The body of a man was found inside a West Virginia home with more than 60 cats inside, according to police.

Nitro police officers carried out a welfare check on Monday at a home in the city, in the western part of the state, after family members became concerned after they did not hear from the homeowner for several weeks.

They alerted police to a possible situation at the Bailes Drive home, after they found overgrown grass, tree branches on the roof, and unclaimed packages there, according to NBC affiliate WSAZ.

Nitro Police Chief Chris Fleming said they found more than 60 cats inside the home after they gained entry. Many of the cats were alive, but several were dead.

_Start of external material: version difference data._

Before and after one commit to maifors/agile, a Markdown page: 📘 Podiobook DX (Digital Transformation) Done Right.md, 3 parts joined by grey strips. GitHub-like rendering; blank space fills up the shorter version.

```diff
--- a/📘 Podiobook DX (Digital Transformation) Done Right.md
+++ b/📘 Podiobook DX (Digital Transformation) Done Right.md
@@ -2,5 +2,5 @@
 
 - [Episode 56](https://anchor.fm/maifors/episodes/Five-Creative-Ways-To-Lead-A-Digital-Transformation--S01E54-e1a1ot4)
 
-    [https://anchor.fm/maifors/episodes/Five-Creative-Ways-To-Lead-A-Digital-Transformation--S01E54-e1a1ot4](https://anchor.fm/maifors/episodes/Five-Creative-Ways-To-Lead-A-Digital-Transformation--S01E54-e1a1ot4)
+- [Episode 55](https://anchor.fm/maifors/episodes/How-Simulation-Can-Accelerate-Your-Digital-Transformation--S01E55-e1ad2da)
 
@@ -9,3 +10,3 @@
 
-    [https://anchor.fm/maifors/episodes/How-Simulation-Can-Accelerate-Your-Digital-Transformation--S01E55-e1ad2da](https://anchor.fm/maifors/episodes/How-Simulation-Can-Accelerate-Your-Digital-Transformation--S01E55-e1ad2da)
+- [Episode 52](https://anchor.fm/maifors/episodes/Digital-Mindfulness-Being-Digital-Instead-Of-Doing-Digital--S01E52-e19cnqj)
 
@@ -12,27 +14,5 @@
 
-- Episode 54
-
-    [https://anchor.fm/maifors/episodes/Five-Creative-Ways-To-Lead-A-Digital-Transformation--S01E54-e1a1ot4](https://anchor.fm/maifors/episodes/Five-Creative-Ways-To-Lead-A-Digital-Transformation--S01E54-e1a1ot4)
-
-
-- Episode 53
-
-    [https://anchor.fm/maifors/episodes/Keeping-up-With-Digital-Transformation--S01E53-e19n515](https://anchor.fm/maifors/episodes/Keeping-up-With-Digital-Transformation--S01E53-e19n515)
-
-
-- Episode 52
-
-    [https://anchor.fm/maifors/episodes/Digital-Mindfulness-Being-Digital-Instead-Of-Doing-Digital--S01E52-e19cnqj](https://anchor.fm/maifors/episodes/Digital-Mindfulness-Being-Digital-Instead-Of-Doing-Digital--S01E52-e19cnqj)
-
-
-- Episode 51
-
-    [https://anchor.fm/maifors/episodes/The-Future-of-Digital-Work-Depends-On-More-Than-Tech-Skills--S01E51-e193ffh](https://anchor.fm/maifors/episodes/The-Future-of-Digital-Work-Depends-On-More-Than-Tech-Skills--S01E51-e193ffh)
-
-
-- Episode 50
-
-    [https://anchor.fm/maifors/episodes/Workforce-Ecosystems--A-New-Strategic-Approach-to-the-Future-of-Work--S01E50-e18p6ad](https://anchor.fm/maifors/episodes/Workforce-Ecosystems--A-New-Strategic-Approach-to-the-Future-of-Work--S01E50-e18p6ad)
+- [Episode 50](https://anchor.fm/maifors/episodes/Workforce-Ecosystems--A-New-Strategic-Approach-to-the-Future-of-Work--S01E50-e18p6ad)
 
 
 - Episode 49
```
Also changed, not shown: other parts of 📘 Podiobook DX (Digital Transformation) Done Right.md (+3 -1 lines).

cats and an image of a police
Stock images of cats and of a police officer. A man was found dead in a home with dozens of cats

The Putnam County Animal Shelter has taken the cats and Newsweek has found a Facebook post where it has shared calls for people to foster some of them.

According to the American Society for the Prevention of Cruelty to Animals (ASPCA), 6.3 million companion animals enter U.S. animal shelters every year.

The ASPCA added that 3.2 million of those are cats and 2.1 million in animal shelters are adopted each year.

The discovery shocked neighbors, according to WSAZ, though one said he became suspicious something had happened due to the smell coming from the home.

Neighbor Chris Snodgrass, who lives next to the home, told the network: "You could tell though something was going on because of the smell."

He added: "This whole mountain is normally quiet as can be. We've lived up here 14 years here now. Here about 13 years up the mountain and you don't have anybody's petty problems up here, no noise, nothing really. It's one of the best places we've ever lived actually."

WSAZ, citing Fleming, reported no foul play was suspected in regard to the man's death and that his body has been taken to the local medical examiner's office in order to determine the cause of death.

No further details about the man, including his age, were shared with the network.

Snodgrass later said of his neighbor: "We've been up here living in this house for about a year and we just see him come out taking his trash out on trash day.

"That's about it. I just hope that they find, take care of all them cats over there and their family finds peace with all this because I know he had been struggling."

Newsweek has contacted the Nitro Police Department for comment.